Our findings on employment grade are in agreement with the observations from SHARE, showing that the average effect of retirement on cognition was negative, and the negative effect of retirement disappeared when the sample was restricted to people who worked in more physically demanding occupations . Our stratified results are also in line with Finkel et al.’s work, which found that retirement from more complex jobs was related to a faster rate of cognitive decline in the longitudinal Swedish Adoption/Twin Study of Aging .
However, Fisher et al.  found that participants from occupations characterised by higher levels of mental demands showed slightly higher cognitive performance and less steep decline both before and after retirement, compared with individuals who were engaged in fewer mental demands.
It is likely that employment grades may not only represent job mental demands but also serve as an indicator of broader working environments as well as post-retirement financial resources and social support. People in higher employment grades may have a stronger attachment to their work role, and thus retirement may be more detrimental to them because of this role loss.

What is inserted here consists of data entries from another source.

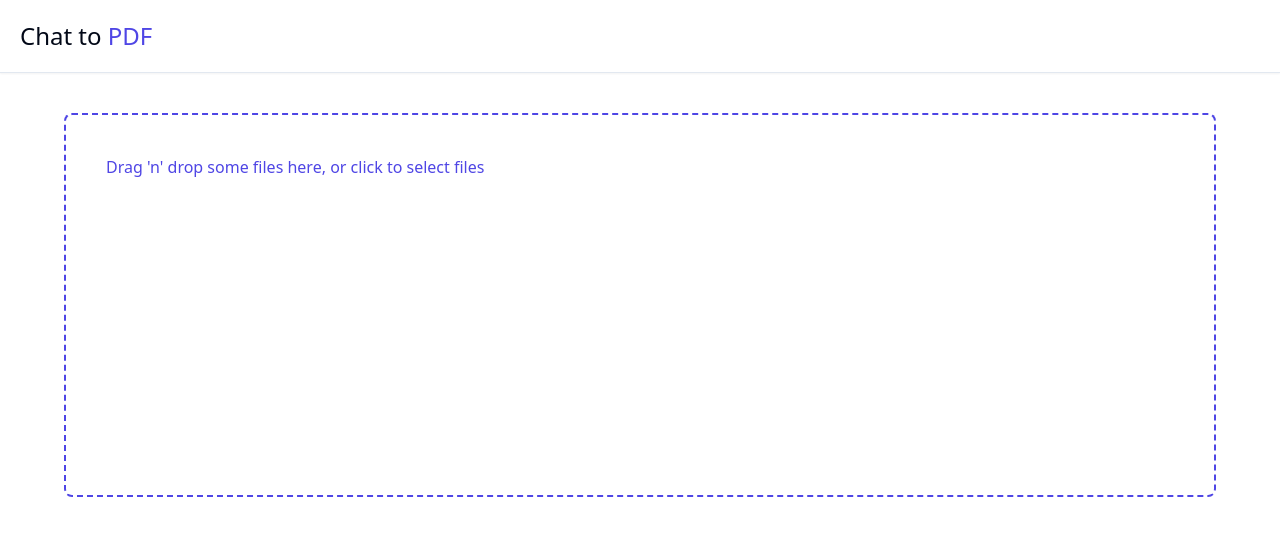
Repository: JonoSuave/chat-with-pdf
Page: /dashboard/upload
The author's editor kept a copy of each file at every save. The page is drawn from the files as they stood at one save, then again after the next save.
The browser window is 1280 px wide. The pictures show the whole page.
The page's requests for data from a server got no answer. The project was rebuilt for these pictures with package versions that can differ from the ones it lists, and the page was loaded fresh each time. Some packages were replaced by stand-ins written for this rebuild. The framework's server and built-in components were replaced by stand-ins that run in the browser. No one was signed in, and anything a server would have sent is missing. Also part of the build but not shown: next.config.mjs, src/lib/utils.ts, src/components/ui/button.tsx.

Above is the page before, as saved 2024-07-24 09:56:01.

After the next save:
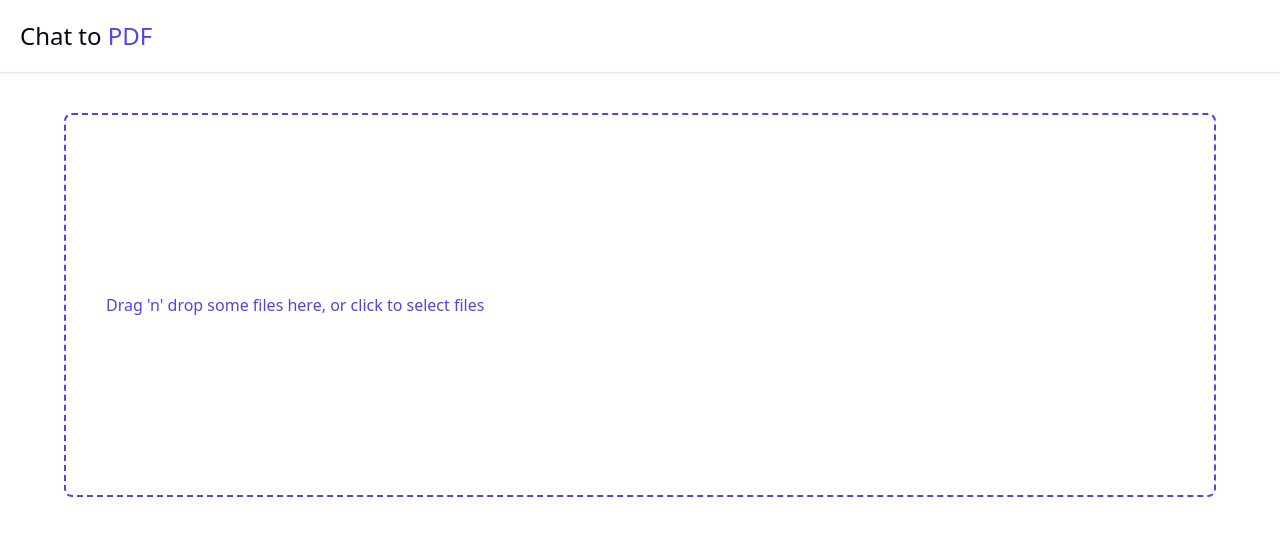
Saved 6 s later.
--- a/src/components/FileUploader.tsx
+++ b/src/components/FileUploader.tsx
@@ -12,7 +12,7 @@ function FileUploader() {
 			{/* Loading... tomorrow */}
 			<div
 				{...getRootProps()}
-				className={`p-10 border-2 border-indigo-600 border-dashed mt-10 w-[90%] text-indigo-600 rounded-lg h-96 flex-`}>
+				className={`p-10 border-2 border-indigo-600 border-dashed mt-10 w-[90%] text-indigo-600 rounded-lg h-96 flex items-center`}>
 				<input {...getInputProps()} />
 				{isDragActive ? (
 					<p>Drop the files here ...</p>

Future studies might investigate different preretirement occupational characteristics in order to understand the nature and mechanisms underlying the cognitive effects of retirement.
Our findings on employment grade should be interpreted cautiously because only 12.1% of our analytic sample was retired from clerical/support grade, and the interaction by employment grade was only marginally significant.
Therefore, we cannot rule out the possibility that the different results found for clerical/support grade were due to selection bias. It is also worth pointing out that, even though individuals in higher grades had a faster rate of cognitive decline after retirement compared to before retirement, they still had higher average levels of cognition than people in the lowest grade, both before and after retirement. This suggests that although retirement seems to be more detrimental for those in higher grades, people in the lowest grade remain at greatest risk of developing cognition problems.
We found no significant sex differences in terms of the effect of retirement on verbal memory. However, less than 30% of our sample are women, with even fewer women in the higher grades, so it is possible that the study lacked the power to detect potential sex differences.
reference link :https://www.ncbi.nlm.nih.gov/pmc/articles/PMC6153553/
More information: Jo Mhairi Hale et al, Does postponing retirement affect cognitive function? A counterfactual experiment to disentangle life course risk factors, SSM – Population Health (2021). DOI: 10.1016/j.ssmph.2021.100855